For someone who has no other options — perhaps an older person who lives alone, has trouble getting around and whose friends have died — social media can be a helpful tool to connect. But for younger people who have lots of opportunities to come together through sports, arts, clubs and activities, choosing to socialize through, say, Facebook is not satisfying, Primack said.
“We are facing a loneliness epidemic”
He likes to compare the difference between real life interaction and social media conversations to the difference between eating an apple and Apple Jacks cereal.
“If you’re starving and you have absolutely no source of any sustenance, then Apple Jacks are better than nothing. So that might be what we’re thinking of in the older population,” Primack noted.
“But if you’re sitting in an apple orchard and you’re eating Apple Jacks, that is probably not the wisest course of action… it’s probably a poor substitute for the original.”
Compounding the problem is the impression that everyone else online seems to be having more fun and enjoying a better life. With advertisements, people know the images are manipulated and staged. But social media is just as curated, if not more, even though it seems very real, Primack noted. Your friend smiling on the beach may have taken 200 pictures to post that happy one.
Here’s his advice to stop social media from making you lonelier:
1. Limit alerts
Many people don’t even know how to turn off social media alerts on their phones, so their attention is hijacked every few seconds. It makes it harder to think, be in the moment, interact with others and do everyday tasks, Primack said: “It’s interfering in our life.”
Reflect on whether the alerts are helping or causing problems and consider restricting them.
The number of platforms you use is a significant predictor of depression and anxiety, Primack said. If two people both use social media for two hours a day, but one divides that time among just two different sites, while the other posts on eight platforms, the second person is three times as likely to be depressed and anxious, his research found.

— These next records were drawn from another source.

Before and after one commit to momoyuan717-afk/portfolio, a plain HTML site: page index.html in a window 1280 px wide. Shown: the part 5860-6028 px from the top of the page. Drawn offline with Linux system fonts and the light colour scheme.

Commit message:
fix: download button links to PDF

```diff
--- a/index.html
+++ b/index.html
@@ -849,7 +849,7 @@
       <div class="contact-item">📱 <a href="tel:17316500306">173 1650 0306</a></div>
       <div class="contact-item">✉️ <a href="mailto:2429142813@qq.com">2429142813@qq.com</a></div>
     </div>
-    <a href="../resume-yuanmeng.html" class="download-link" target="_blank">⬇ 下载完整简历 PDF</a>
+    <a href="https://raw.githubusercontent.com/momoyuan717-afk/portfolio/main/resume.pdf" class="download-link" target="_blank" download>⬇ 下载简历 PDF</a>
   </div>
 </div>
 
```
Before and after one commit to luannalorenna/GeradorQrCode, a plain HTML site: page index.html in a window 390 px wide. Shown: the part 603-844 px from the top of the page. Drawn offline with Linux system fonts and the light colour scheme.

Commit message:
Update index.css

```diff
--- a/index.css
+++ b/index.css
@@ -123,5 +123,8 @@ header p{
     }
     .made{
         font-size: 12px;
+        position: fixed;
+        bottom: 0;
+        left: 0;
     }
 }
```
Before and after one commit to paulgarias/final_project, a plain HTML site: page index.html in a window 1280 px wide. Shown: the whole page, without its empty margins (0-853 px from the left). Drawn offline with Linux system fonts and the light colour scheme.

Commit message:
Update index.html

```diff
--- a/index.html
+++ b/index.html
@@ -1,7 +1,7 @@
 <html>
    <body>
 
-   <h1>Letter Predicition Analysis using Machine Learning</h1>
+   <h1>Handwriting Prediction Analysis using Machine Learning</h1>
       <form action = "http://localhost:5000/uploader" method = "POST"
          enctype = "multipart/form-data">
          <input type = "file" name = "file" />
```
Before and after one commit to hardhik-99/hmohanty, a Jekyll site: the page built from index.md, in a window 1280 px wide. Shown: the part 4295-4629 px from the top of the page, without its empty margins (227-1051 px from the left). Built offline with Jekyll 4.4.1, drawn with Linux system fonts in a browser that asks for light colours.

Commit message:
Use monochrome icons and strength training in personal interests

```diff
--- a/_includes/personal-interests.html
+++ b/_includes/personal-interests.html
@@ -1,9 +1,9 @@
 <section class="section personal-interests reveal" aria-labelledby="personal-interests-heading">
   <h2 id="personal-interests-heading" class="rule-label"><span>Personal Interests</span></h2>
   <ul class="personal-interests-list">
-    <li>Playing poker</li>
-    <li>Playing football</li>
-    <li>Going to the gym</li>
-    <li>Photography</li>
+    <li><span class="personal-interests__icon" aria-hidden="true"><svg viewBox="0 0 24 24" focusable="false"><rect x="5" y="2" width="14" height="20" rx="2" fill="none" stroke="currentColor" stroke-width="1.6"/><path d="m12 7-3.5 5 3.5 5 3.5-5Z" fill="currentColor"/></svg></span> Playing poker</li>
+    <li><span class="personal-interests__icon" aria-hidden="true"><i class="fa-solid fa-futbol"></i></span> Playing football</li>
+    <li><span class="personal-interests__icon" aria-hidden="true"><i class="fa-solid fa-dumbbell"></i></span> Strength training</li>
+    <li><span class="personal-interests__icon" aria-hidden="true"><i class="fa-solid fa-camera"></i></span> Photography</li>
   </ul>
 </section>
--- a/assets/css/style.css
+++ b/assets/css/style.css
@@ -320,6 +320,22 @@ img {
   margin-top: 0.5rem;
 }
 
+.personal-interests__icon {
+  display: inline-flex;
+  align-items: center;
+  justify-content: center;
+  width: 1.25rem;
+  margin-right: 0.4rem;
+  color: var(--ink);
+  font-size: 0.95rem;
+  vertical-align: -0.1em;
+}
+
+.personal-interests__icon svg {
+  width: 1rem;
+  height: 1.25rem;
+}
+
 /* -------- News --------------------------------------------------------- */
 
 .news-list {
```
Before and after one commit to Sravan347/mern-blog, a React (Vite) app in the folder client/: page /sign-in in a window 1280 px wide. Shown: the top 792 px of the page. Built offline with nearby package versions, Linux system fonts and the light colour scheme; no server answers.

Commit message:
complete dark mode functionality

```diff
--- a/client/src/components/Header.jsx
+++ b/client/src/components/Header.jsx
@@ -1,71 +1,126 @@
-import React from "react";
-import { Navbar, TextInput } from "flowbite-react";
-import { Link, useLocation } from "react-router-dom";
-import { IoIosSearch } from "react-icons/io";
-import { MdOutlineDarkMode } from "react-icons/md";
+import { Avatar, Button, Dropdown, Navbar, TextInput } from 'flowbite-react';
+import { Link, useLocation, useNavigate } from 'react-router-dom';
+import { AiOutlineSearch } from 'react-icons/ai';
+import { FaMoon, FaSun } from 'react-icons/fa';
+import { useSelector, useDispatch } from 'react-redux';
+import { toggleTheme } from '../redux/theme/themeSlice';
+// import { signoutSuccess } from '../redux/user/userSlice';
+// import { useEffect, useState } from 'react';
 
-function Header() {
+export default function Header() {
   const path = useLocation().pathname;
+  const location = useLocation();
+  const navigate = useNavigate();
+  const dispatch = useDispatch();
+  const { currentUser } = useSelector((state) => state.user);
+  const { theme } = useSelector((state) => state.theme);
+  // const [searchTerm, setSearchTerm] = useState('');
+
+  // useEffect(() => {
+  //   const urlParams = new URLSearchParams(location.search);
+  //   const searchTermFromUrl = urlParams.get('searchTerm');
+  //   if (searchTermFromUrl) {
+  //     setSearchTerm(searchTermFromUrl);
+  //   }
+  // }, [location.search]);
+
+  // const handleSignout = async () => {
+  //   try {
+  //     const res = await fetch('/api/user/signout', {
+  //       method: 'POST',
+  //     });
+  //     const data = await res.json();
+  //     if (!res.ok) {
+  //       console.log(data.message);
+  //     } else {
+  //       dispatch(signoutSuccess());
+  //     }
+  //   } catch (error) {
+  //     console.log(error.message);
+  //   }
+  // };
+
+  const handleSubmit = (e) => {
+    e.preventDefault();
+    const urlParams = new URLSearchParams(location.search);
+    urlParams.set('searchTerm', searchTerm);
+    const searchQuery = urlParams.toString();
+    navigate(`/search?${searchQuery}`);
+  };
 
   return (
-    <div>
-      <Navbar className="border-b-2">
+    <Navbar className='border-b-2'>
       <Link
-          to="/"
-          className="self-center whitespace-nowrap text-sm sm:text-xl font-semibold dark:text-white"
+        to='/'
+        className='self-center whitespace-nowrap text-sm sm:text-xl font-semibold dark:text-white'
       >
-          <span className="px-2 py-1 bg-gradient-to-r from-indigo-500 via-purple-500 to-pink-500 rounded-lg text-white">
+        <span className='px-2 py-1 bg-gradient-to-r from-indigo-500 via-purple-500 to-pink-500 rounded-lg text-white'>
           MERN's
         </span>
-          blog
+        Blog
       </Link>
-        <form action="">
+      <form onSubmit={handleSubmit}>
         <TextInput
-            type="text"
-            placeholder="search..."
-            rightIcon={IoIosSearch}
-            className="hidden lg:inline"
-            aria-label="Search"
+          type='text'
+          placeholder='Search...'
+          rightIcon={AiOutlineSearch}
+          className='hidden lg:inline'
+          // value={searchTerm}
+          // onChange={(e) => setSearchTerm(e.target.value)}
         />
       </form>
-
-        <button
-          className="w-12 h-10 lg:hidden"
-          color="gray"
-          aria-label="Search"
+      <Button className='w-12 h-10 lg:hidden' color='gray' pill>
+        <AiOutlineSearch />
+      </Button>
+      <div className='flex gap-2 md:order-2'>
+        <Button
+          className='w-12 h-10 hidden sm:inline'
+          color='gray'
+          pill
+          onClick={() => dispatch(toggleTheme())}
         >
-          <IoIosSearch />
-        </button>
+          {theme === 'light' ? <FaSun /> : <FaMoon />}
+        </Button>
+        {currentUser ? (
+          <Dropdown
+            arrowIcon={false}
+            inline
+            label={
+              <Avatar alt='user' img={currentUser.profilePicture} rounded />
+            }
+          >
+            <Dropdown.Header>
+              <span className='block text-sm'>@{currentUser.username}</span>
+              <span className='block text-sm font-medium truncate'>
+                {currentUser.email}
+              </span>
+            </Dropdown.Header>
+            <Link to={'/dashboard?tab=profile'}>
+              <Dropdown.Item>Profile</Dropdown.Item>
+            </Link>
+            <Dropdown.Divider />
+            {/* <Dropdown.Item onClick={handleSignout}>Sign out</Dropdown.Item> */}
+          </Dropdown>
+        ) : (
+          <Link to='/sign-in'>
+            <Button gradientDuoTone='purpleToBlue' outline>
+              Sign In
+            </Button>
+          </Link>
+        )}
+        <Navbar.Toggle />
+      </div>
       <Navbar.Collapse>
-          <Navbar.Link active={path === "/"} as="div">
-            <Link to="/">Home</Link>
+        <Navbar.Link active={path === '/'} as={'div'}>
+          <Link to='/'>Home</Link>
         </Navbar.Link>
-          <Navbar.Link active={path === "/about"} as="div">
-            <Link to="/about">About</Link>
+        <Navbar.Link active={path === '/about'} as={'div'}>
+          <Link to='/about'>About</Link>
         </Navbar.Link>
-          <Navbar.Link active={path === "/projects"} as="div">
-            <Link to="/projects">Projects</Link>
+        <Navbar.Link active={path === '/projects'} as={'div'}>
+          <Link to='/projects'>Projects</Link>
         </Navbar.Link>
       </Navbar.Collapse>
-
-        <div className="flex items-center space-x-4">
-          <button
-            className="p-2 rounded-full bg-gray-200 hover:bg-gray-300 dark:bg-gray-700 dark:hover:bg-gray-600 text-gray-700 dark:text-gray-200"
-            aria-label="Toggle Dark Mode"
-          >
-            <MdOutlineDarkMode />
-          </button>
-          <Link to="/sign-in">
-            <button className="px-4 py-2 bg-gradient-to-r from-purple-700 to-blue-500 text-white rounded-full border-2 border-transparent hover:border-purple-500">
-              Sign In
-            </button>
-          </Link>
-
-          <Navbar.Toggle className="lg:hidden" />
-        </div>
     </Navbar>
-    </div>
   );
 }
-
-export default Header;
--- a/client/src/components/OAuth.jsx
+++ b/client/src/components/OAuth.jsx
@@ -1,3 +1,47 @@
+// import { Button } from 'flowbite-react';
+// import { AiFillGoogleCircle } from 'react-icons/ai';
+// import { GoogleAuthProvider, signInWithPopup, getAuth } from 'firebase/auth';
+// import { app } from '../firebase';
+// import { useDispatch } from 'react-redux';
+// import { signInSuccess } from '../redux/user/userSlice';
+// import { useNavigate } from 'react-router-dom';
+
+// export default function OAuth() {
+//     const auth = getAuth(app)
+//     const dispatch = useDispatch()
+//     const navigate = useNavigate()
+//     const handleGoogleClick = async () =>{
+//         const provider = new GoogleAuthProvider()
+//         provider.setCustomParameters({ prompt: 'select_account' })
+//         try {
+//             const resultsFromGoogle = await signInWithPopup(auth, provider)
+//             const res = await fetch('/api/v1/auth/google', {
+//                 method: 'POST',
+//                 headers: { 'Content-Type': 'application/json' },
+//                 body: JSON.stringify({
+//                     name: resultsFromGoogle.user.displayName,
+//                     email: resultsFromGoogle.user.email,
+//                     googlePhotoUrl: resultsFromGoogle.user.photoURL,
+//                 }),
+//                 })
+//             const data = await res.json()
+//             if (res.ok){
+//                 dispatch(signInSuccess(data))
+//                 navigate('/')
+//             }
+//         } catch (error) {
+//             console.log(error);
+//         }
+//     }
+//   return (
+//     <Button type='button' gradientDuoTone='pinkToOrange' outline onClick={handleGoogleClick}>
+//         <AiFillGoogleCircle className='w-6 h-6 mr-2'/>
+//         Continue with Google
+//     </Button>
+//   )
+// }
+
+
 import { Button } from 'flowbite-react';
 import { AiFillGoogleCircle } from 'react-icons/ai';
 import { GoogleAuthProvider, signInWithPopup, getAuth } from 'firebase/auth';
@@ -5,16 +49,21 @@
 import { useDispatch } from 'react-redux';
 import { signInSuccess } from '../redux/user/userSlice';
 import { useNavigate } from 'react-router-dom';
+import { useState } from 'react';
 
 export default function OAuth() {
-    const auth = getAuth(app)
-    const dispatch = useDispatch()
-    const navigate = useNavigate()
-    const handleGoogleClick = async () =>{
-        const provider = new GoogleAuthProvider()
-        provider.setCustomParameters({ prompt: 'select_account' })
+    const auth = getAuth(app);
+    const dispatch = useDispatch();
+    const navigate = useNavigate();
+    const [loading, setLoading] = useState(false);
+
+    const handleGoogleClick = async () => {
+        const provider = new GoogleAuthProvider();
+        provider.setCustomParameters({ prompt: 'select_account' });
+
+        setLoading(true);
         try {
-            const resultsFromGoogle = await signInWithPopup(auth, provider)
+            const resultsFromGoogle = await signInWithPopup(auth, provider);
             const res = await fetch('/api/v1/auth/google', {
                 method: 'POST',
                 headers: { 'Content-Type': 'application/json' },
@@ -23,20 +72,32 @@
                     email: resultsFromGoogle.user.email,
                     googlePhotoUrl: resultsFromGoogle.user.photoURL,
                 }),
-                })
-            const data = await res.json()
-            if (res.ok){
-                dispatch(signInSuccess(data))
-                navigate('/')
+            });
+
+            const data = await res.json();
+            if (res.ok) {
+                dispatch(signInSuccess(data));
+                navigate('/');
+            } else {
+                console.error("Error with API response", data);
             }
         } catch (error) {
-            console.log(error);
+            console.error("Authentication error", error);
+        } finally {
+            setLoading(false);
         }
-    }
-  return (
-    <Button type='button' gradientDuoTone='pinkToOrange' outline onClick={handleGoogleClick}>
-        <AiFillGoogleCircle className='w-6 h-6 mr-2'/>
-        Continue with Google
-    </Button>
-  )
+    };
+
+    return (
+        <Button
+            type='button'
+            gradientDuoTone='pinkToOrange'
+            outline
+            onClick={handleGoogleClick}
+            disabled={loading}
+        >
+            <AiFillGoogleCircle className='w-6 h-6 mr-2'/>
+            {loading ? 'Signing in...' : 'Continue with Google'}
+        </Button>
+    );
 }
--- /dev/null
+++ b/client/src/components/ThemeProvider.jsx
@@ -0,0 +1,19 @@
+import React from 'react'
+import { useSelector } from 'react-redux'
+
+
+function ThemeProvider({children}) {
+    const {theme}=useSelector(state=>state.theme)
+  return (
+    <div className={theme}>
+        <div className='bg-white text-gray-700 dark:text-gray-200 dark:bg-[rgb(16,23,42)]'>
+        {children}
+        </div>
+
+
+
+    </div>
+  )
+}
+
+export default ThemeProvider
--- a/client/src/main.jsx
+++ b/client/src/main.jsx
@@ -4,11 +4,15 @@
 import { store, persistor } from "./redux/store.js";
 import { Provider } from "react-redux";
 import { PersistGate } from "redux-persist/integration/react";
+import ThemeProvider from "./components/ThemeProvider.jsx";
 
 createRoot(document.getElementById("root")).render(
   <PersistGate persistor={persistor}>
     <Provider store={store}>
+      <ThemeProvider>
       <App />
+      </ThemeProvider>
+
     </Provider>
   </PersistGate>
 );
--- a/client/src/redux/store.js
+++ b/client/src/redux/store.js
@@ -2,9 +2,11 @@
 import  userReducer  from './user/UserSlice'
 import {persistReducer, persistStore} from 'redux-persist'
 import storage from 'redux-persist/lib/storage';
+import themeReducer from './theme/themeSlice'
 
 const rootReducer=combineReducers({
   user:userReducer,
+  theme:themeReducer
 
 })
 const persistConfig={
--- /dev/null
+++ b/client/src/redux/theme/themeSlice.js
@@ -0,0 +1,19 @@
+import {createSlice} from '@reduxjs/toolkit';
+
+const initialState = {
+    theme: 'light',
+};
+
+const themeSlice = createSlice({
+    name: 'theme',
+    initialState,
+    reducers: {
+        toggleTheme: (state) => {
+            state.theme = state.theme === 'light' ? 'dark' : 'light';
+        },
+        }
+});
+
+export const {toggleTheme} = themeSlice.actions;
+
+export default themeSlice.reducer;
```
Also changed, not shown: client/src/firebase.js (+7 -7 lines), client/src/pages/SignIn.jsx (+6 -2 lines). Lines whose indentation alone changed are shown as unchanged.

“What ends up happening is people get very, very overwhelmed,” he said. “Whereas using a couple of platforms might be more likely to be actually more helpful.”
3. Seek more face-to-face contact
Go over and talk to your co-worker rather than messaging her. Make a lunch date rather than sending a text. Smile, talk and make eye contact when you meet people, or — to follow the earlier analogy — choose apples over Apple Jacks.
One study Primack was involved in showed the 30 minutes before bed time was a particularly important time. Using social media during that half hour was associated with poor sleep among young adults. So put the phone away and let your mind calm at night.
It’s easy to get sucked in and be glued to your screen for an hour just scrolling mindlessly. Primack advised limiting your time and being more mindful about it.
Set a timer and allow yourself 25 minutes of catching up with your social media world. Then stop, walk away and talk to people in real life.
Follow A. Pawlowski on Facebook, Instagram and Twitter.
- 1 Loneliness can be hazardous to your health, experts warn
- 2 U.K. combats solitude with a new Minister of Loneliness
- 3 Why more teens are taking a break from social media
- 4 1. Limit alerts
- 5 2. Limit social media platforms
- 6 3. Seek more face-to-face contact
- 7 4. Stop using social media 30 minutes before bed
- 8 5. Curate your time on social media